[[ Data for the task, beginning ]]

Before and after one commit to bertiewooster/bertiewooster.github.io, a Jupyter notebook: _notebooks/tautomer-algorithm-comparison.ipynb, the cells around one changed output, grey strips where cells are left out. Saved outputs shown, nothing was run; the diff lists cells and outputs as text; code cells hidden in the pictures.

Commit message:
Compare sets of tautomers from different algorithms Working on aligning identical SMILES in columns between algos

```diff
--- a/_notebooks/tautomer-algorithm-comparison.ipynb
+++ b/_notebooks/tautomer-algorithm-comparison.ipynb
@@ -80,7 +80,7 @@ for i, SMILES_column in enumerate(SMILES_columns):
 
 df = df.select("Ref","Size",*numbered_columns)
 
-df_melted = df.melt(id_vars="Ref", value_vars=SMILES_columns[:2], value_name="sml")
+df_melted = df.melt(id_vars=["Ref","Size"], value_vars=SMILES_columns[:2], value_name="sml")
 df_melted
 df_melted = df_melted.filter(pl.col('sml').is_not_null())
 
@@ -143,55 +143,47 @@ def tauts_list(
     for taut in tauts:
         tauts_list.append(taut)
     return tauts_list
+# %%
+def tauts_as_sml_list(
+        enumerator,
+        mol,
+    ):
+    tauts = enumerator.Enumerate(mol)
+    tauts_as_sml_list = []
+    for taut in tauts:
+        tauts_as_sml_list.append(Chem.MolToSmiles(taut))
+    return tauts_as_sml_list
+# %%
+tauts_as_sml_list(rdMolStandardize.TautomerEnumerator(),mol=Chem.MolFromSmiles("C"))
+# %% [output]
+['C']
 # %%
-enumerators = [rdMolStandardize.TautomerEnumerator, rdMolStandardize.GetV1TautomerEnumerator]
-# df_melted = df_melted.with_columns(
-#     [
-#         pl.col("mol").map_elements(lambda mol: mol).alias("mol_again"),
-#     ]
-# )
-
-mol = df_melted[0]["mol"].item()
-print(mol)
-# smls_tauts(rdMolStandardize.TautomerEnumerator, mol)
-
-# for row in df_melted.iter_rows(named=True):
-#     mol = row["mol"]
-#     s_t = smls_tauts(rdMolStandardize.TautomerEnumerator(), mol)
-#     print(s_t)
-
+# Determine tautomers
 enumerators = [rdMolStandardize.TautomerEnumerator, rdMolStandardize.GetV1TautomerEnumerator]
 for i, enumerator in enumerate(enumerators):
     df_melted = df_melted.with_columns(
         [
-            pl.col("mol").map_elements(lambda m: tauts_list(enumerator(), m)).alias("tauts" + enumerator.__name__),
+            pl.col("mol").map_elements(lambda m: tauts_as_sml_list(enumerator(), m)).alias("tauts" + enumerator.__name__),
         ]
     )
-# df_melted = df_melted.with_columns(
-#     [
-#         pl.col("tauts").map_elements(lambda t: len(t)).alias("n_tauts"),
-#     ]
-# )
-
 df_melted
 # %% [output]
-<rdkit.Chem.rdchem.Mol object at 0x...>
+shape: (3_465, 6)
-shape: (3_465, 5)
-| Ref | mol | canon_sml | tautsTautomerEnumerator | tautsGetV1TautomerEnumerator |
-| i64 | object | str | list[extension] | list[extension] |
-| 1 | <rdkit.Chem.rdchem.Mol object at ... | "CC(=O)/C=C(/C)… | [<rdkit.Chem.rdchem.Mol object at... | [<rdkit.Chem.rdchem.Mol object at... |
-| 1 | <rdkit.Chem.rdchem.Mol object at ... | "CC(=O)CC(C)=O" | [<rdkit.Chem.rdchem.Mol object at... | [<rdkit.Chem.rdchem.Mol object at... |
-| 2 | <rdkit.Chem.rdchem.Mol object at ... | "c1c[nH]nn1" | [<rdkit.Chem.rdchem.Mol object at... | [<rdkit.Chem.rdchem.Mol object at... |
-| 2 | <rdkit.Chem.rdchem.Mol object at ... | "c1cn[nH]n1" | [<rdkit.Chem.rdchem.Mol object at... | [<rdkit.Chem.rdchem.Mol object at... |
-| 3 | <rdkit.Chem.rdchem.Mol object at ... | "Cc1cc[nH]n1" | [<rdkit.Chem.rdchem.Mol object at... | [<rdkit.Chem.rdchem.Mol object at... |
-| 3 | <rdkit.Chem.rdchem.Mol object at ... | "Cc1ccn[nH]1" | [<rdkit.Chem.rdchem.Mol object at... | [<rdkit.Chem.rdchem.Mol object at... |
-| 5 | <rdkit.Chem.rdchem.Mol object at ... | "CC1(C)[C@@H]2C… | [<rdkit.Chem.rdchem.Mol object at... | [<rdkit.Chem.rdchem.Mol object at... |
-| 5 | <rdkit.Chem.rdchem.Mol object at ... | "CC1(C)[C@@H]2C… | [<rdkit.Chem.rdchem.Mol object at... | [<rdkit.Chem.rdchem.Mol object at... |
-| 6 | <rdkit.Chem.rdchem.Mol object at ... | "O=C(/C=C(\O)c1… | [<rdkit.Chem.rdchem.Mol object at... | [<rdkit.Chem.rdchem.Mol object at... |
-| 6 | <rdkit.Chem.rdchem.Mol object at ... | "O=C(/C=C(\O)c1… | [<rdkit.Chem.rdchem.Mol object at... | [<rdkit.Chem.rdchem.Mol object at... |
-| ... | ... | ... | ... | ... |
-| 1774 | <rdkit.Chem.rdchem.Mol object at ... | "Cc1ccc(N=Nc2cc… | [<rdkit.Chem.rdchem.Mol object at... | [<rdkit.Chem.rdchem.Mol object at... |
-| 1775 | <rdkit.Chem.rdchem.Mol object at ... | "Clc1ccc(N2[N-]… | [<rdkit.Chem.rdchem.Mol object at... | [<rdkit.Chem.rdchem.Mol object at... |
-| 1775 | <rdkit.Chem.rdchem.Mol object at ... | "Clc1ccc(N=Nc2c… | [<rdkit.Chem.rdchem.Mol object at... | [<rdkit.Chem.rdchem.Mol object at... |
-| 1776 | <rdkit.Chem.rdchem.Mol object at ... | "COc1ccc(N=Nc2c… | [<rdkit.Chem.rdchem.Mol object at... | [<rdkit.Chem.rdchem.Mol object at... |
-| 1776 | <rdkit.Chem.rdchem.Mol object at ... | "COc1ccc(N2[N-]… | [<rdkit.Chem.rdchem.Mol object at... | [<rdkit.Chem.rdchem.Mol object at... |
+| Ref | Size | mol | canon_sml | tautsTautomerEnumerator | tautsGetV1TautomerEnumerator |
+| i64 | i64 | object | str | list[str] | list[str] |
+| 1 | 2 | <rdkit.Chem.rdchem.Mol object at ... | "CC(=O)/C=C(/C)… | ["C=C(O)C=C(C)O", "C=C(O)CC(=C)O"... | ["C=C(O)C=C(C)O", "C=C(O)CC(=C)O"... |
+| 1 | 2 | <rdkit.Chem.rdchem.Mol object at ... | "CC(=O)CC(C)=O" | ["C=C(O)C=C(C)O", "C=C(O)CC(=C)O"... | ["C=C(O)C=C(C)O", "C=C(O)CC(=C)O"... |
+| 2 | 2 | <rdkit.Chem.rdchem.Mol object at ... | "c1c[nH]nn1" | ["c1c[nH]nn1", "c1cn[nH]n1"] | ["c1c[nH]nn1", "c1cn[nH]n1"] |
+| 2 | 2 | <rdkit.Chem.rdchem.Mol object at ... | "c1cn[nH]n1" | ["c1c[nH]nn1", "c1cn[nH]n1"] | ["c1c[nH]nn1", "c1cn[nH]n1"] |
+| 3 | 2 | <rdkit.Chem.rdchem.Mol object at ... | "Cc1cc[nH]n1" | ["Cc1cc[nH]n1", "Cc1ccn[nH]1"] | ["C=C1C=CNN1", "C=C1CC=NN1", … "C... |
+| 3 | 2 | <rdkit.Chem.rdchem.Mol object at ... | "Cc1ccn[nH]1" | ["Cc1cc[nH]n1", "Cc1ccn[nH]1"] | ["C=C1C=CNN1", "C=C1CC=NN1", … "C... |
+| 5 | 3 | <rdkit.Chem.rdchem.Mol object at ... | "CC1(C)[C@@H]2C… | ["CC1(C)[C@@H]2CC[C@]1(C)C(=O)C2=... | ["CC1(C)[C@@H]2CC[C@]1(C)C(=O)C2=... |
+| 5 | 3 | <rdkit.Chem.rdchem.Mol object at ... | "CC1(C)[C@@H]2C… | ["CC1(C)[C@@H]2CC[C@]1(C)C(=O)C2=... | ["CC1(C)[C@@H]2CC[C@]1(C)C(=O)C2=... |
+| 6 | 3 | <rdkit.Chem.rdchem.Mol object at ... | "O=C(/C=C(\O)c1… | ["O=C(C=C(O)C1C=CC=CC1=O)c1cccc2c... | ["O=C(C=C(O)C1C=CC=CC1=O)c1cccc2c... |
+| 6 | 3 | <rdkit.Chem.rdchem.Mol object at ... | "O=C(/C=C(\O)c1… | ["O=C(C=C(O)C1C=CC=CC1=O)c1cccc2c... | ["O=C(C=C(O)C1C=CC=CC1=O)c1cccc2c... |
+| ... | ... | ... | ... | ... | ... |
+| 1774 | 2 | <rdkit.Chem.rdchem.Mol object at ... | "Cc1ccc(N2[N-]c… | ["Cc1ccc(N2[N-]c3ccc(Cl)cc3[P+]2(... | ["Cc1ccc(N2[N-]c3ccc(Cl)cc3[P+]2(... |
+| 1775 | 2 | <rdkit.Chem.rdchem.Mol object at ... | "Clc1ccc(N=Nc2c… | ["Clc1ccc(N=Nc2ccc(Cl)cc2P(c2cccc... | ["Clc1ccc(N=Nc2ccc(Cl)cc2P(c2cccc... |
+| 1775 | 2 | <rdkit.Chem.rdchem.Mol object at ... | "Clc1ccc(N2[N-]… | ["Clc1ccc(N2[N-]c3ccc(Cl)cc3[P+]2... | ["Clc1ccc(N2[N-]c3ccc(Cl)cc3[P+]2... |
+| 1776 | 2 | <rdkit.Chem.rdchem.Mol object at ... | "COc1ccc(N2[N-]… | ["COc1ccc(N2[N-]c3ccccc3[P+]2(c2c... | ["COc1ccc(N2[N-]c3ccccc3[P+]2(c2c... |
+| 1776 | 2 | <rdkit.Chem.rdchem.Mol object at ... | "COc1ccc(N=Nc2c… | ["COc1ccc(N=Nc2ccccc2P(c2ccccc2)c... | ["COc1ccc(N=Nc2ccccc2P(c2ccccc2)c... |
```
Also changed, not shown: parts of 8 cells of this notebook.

[[ Data for the task, end ]]

### [Problem]
Go through the listing above and pull out each line containing the word "append".

### [Written reply]
         tauts_list.append(taut)
+        tauts_as_sml_list.append(Chem.MolToSmiles(taut))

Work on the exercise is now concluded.